Exercise objective -> Among the lines listed below, count those that include the string "return", and state only the count.

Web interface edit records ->
——————————

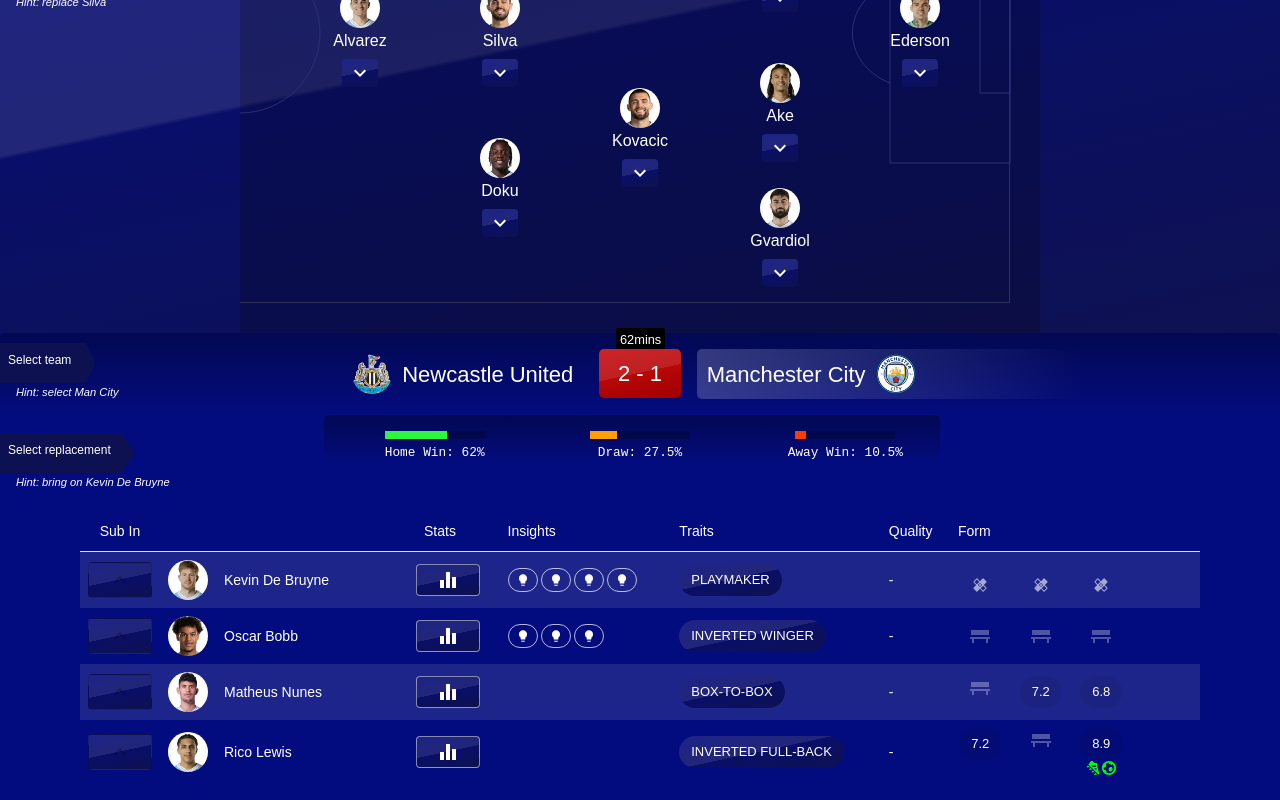
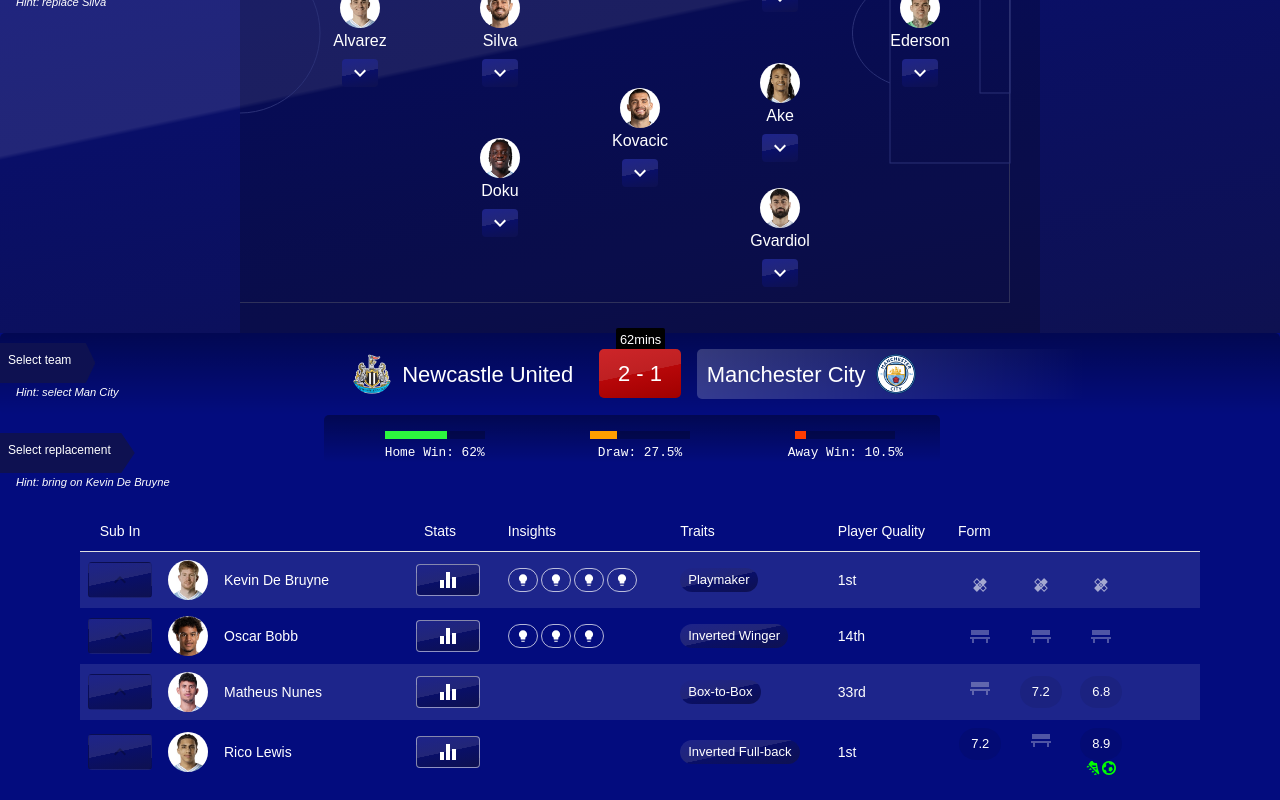
Before and after one commit to andyshora/tfg-rfp-m4, a React (Create React App) app: page / in a window 1280 px wide. Shown: the part 267-1067 px from the top of the page. Built offline with nearby package versions, Linux system fonts and the light colour scheme; a web font is replaced by a local one.

Commit message:
Tooltips, close button on rows

```diff
--- a/src/components/SubImpactSim.js
+++ b/src/components/SubImpactSim.js
@@ -52,6 +52,7 @@
   FeedOverlay,
   RadarWrap,
   LogoWrap,
+  StatsWrap,
 } from "./SubImpactSim.styles";
 
 import {
@@ -287,14 +288,23 @@
                 )}
               </StyledTableCell>
               <StyledTableCell align="left" style={{ paddingLeft: 0 }}>
+                <Tooltip
+                  title="Open additional player stats"
+                  variant="light"
+                  placement="top"
+                  color="secondary"
+                  arrow
+                >
                   <Button
                     size="small"
+                    color="primary"
                     variant="outlined"
                     title={`View stats`}
                     onClick={() => selectPlayerStats(row.name)}
                   >
                     <ChartIcon />
                   </Button>
+                </Tooltip>
               </StyledTableCell>
               <StyledTableCell align="left">
                 {Object.keys(subInsights).includes(row.name) ? (
@@ -334,11 +344,11 @@
               <StyledTableCell align="left">
                 {row.tags.map((tag, i) => (
                   <Chip
+                    size="small"
                     key={i}
                     label={tag}
                     color="primary"
                     style={{
-                      textTransform: "uppercase",
                       color: "white",
                       background:
                         "linear-gradient(-192deg, #1d238a 0%, #222677 48.5%, #090f68 49%, #0e1151 100%)",
@@ -346,7 +356,7 @@
                   />
                 ))}
               </StyledTableCell>
-              <StyledTableCell align="left">-</StyledTableCell>
+              <StyledTableCell align="left">{row.quality}</StyledTableCell>
               <StyledTableCell
                 align="left"
                 width={250}
@@ -408,6 +418,17 @@
               }}
             >
               <StyledTableCell colSpan={8}>
+                <StatsWrap>
+                  <div style={{ position: "absolute", right: 0 }}>
+                    <Button
+                      size="small"
+                      variant="outlined"
+                      color="primary"
+                      onClick={() => setActiveSubRow("")}
+                    >
+                      Close
+                    </Button>
+                  </div>
                   <RadarWrap>
                     <Typography variant="h6" component="h6">
                       {row.name} vs Premier League midfielders
@@ -423,6 +444,7 @@
 
                     <RadarChart data={radarData} player={awaySubs[0].name} />
                   </RadarWrap>
+                </StatsWrap>
               </StyledTableCell>
             </StyledTableRow>
             <StyledTableRow
@@ -839,7 +861,17 @@
                   <StyledTableCell align="left">Stats</StyledTableCell>
                   <StyledTableCell align="left">Insights</StyledTableCell>
                   <StyledTableCell align="left">Traits</StyledTableCell>
-                  <StyledTableCell align="left">Quality</StyledTableCell>
+                  <StyledTableCell align="left">
+                    <Tooltip
+                      title="Player quality rank in the Premier League relative to others in the same position. For players aged under 23, we benchmark relative to other U23s in the same position."
+                      variant="light"
+                      placement="top"
+                      color="secondary"
+                      arrow
+                    >
+                      Player Quality
+                    </Tooltip>
+                  </StyledTableCell>
                   <StyledTableCell align="left">Form</StyledTableCell>
                 </StyledHeaderTableRow>
               </TableHead>
--- a/src/components/SubImpactSim.styles.js
+++ b/src/components/SubImpactSim.styles.js
@@ -34,6 +34,11 @@
   padding: 1rem;
   color: white;
   display: none;
+`;
+
+export const StatsWrap = styled.section`
+  padding: 0.5rem;
+  position: relative;
 `;
 
 export const RadarWrap = styled.div`
--- a/src/data/index.js
+++ b/src/data/index.js
@@ -1,9 +1,10 @@
 function createPlayer(
   [name, image = "", x = 0, y = 0, tags = [], recentGames = []],
-  impactOnMatch = [0, 0, 0]
+  impactOnMatch = [0, 0, 0],
+  quality = "-"
 ) {
   const img = image ? image : `${name.toLowerCase()}.jpg`;
-  return { name, image: img, x, y, tags, recentGames, impactOnMatch };
+  return { name, image: img, x, y, tags, recentGames, impactOnMatch, quality };
 }
 
 export const subInsights = {
@@ -55,7 +56,7 @@
       "",
       3.5,
       1,
-      ["winger"],
+      ["Winger"],
       [
         ["bench", -1],
         ["bench", -1],
@@ -70,7 +71,7 @@
       "",
       3.5,
       7,
-      ["winger"],
+      ["Winger"],
       [
         ["bench", -1],
         ["bench", -1],
@@ -85,7 +86,7 @@
       "",
       3.5,
       7,
-      ["leader", "defensive rock"],
+      ["Leader", "Defensive Rock"],
       [
         ["start", 7.2],
         ["bench", -1],
@@ -103,14 +104,15 @@
       "kdb.jpg",
       7,
       4,
-      ["playmaker"],
+      ["Playmaker"],
       [
         ["injured", -1],
         ["injured", -1],
         ["injured", -1],
       ],
     ],
-    [-1, -0.5, 1.5]
+    [-1, -0.5, 1.5],
+    "1st"
   ),
   createPlayer(
     [
@@ -118,14 +120,15 @@
       "bobb.jpg",
       7,
       7,
-      ["inverted winger"],
+      ["Inverted Winger"],
       [
         ["bench", -1],
         ["bench", -1],
         ["bench", -1],
       ],
     ],
-    [0.2, 0.1, -0.3]
+    [0.2, 0.1, -0.3],
+    "14th"
   ),
   createPlayer(
     [
@@ -133,14 +136,15 @@
       "nunes.jpg",
       7,
       4,
-      ["box-to-box"],
+      ["Box-to-Box"],
       [
         ["bench", -1],
         ["sub", 7.2],
         ["sub", 6.8],
       ],
     ],
-    [0.2, 0.1, -0.3]
+    [0.2, 0.1, -0.3],
+    "33rd"
   ),
   createPlayer(
     [
@@ -148,14 +152,15 @@
       "lewis.jpg",
       8,
       2,
-      ["inverted full-back"],
+      ["Inverted Full-back"],
       [
         ["start", 7.2],
         ["bench", -1],
         ["start", 8.9, ["assist", "goal"]],
       ],
     ],
-    [0.05, -0.05, 0.1]
+    [0.05, -0.05, 0.1],
+    "1st"
   ),
   /*createPlayer(
     [
@@ -163,13 +168,14 @@
       "grealish.jpg",
       7,
       7,
-      ["winger"],
+      ["Winger"],
       [
         ["start", 7.2],
         ["bench", -1],
         ["start", 8.1, ["assist"]],
       ],
     ],
-    [-0.5, -1, 1.5]
+    [-0.5, -1, 1.5],
+    '4th'
   ),*/
 ];
```
Lines whose indentation alone changed are shown as unchanged.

——————————

Exercise output -> 2